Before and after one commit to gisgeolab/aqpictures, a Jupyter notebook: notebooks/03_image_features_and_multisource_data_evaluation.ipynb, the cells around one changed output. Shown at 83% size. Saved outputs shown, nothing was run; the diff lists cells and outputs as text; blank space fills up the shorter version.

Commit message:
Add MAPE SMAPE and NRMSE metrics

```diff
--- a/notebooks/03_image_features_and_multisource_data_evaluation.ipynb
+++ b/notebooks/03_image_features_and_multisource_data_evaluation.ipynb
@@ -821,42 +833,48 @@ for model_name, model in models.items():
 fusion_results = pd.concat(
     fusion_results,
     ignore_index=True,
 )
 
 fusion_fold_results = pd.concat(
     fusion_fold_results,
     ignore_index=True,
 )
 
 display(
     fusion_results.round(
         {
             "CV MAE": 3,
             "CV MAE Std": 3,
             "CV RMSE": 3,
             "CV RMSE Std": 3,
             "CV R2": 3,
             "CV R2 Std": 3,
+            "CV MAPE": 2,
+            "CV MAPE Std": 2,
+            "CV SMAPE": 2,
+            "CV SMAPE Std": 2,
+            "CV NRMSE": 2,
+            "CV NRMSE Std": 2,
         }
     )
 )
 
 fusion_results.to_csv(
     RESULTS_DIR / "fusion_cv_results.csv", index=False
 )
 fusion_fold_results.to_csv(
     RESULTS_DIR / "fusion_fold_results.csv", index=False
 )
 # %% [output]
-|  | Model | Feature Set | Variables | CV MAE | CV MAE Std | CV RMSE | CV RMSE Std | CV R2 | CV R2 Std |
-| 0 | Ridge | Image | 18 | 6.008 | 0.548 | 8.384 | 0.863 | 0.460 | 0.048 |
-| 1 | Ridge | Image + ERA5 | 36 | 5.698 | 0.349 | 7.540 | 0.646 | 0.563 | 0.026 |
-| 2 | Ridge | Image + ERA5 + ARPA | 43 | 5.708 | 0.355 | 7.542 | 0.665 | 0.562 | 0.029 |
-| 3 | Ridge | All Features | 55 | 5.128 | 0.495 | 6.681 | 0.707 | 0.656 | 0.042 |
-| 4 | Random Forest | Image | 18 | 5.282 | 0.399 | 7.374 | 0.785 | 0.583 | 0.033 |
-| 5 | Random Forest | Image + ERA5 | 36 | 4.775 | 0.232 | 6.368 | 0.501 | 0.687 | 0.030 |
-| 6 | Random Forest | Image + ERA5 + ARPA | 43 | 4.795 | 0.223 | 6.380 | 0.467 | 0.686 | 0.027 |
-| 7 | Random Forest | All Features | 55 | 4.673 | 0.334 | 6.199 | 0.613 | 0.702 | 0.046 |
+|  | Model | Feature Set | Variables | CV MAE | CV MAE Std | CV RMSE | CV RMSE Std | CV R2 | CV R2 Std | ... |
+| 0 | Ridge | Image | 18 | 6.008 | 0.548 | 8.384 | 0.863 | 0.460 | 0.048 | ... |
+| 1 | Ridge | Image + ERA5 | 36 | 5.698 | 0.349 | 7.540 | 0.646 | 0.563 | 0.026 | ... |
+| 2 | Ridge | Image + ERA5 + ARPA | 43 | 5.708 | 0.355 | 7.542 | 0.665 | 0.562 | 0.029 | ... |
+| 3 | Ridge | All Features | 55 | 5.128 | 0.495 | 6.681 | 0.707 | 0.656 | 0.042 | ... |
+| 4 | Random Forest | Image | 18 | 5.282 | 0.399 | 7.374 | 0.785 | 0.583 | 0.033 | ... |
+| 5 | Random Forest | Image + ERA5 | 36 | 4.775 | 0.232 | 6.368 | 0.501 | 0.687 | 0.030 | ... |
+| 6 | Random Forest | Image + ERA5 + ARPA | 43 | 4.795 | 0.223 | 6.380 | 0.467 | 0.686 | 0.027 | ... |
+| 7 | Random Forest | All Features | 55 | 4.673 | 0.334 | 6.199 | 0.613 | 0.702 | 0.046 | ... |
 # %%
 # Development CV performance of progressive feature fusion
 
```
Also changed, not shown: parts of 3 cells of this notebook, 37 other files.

* **EXERCISE**
Retype every line of the data, keeping each one exactly as it is.

* **RESPONSE BOX**
Before and after one commit to gisgeolab/aqpictures, a Jupyter notebook: notebooks/03_image_features_and_multisource_data_evaluation.ipynb, the cells around one changed output. Shown at 83% size. Saved outputs shown, nothing was run; the diff lists cells and outputs as text; blank space fills up the shorter version.

Commit message:
Add MAPE SMAPE and NRMSE metrics

```diff
--- a/notebooks/03_image_features_and_multisource_data_evaluation.ipynb
+++ b/notebooks/03_image_features_and_multisource_data_evaluation.ipynb
@@ -821,42 +833,48 @@ for model_name, model in models.items():
 fusion_results = pd.concat(
     fusion_results,
     ignore_index=True,
 )
 
 fusion_fold_results = pd.concat(
     fusion_fold_results,
     ignore_index=True,
 )
 
 display(
     fusion_results.round(
         {
             "CV MAE": 3,
             "CV MAE Std": 3,
             "CV RMSE": 3,
             "CV RMSE Std": 3,
             "CV R2": 3,
             "CV R2 Std": 3,
+            "CV MAPE": 2,
+            "CV MAPE Std": 2,
+            "CV SMAPE": 2,
+            "CV SMAPE Std": 2,
+            "CV NRMSE": 2,
+            "CV NRMSE Std": 2,
         }
     )
 )
 
 fusion_results.to_csv(
     RESULTS_DIR / "fusion_cv_results.csv", index=False
 )
 fusion_fold_results.to_csv(
     RESULTS_DIR / "fusion_fold_results.csv", index=False
 )
 # %% [output]
-|  | Model | Feature Set | Variables | CV MAE | CV MAE Std | CV RMSE | CV RMSE Std | CV R2 | CV R2 Std |
-| 0 | Ridge | Image | 18 | 6.008 | 0.548 | 8.384 | 0.863 | 0.460 | 0.048 |
-| 1 | Ridge | Image + ERA5 | 36 | 5.698 | 0.349 | 7.540 | 0.646 | 0.563 | 0.026 |
-| 2 | Ridge | Image + ERA5 + ARPA | 43 | 5.708 | 0.355 | 7.542 | 0.665 | 0.562 | 0.029 |
-| 3 | Ridge | All Features | 55 | 5.128 | 0.495 | 6.681 | 0.707 | 0.656 | 0.042 |
-| 4 | Random Forest | Image | 18 | 5.282 | 0.399 | 7.374 | 0.785 | 0.583 | 0.033 |
-| 5 | Random Forest | Image + ERA5 | 36 | 4.775 | 0.232 | 6.368 | 0.501 | 0.687 | 0.030 |
-| 6 | Random Forest | Image + ERA5 + ARPA | 43 | 4.795 | 0.223 | 6.380 | 0.467 | 0.686 | 0.027 |
-| 7 | Random Forest | All Features | 55 | 4.673 | 0.334 | 6.199 | 0.613 | 0.702 | 0.046 |
+|  | Model | Feature Set | Variables | CV MAE | CV MAE Std | CV RMSE | CV RMSE Std | CV R2 | CV R2 Std | ... |
+| 0 | Ridge | Image | 18 | 6.008 | 0.548 | 8.384 | 0.863 | 0.460 | 0.048 | ... |
+| 1 | Ridge | Image + ERA5 | 36 | 5.698 | 0.349 | 7.540 | 0.646 | 0.563 | 0.026 | ... |
+| 2 | Ridge | Image + ERA5 + ARPA | 43 | 5.708 | 0.355 | 7.542 | 0.665 | 0.562 | 0.029 | ... |
+| 3 | Ridge | All Features | 55 | 5.128 | 0.495 | 6.681 | 0.707 | 0.656 | 0.042 | ... |
+| 4 | Random Forest | Image | 18 | 5.282 | 0.399 | 7.374 | 0.785 | 0.583 | 0.033 | ... |
+| 5 | Random Forest | Image + ERA5 | 36 | 4.775 | 0.232 | 6.368 | 0.501 | 0.687 | 0.030 | ... |
+| 6 | Random Forest | Image + ERA5 + ARPA | 43 | 4.795 | 0.223 | 6.380 | 0.467 | 0.686 | 0.027 | ... |
+| 7 | Random Forest | All Features | 55 | 4.673 | 0.334 | 6.199 | 0.613 | 0.702 | 0.046 | ... |
 # %%
 # Development CV performance of progressive feature fusion
 
```
Also changed, not shown: parts of 3 cells of this notebook, 37 other files.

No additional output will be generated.